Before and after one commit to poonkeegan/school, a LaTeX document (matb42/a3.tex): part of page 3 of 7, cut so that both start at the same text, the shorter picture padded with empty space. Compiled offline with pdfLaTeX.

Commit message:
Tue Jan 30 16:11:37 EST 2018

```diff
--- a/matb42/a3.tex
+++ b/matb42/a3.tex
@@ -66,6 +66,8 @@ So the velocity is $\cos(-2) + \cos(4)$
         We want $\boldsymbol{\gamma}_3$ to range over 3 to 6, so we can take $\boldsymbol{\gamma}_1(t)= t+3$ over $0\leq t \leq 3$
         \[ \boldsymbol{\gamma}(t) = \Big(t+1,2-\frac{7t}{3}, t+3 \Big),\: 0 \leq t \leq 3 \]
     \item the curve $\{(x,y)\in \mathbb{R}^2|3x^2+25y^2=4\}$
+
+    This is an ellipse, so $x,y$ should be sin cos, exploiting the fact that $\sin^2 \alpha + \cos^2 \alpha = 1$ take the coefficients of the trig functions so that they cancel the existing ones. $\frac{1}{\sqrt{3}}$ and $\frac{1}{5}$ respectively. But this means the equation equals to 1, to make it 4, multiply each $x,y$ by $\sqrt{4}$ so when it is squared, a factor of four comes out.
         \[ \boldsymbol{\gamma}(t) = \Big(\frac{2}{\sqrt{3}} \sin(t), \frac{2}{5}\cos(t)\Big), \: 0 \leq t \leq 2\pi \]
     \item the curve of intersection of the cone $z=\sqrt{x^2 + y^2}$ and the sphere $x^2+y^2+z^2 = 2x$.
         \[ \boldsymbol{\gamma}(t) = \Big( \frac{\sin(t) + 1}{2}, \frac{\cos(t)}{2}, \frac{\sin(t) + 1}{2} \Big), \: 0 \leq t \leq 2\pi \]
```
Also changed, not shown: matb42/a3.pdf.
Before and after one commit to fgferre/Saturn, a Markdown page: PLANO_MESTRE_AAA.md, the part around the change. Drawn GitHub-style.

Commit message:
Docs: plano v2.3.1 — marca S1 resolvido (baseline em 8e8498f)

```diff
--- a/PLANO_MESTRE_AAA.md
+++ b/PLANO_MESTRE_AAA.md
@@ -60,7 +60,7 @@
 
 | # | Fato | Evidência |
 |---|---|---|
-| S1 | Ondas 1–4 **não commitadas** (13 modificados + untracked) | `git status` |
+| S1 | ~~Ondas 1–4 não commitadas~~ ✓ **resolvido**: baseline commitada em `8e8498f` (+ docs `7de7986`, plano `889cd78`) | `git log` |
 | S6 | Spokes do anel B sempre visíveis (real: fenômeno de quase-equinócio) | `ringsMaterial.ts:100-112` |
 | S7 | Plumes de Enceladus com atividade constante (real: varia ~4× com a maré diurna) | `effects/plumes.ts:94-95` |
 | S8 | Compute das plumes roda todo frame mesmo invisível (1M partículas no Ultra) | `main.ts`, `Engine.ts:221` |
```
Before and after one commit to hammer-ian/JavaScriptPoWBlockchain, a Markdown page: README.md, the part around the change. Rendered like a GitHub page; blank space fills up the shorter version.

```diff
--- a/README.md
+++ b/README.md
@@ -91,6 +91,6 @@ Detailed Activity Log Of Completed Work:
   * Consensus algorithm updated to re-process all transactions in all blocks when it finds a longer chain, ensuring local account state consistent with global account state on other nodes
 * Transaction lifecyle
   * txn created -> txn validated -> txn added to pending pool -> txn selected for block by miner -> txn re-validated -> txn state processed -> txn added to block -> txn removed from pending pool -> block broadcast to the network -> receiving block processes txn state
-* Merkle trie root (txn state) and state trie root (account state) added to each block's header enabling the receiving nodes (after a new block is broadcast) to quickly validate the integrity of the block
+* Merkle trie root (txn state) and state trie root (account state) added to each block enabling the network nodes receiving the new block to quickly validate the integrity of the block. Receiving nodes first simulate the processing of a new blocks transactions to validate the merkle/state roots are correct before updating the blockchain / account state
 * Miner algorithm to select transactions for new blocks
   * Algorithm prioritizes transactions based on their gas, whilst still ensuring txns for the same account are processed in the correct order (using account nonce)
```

Task instructions. The lines to return are those in the material above that hold "resolvido".

Exercise solution.
Docs: plano v2.3.1 — marca S1 resolvido (baseline em 8e8498f)
+| S1 | ~~Ondas 1–4 não commitadas~~ ✓ **resolvido**: baseline commitada em `8e8498f` (+ docs `7de7986`, plano `889cd78`) | `git log` |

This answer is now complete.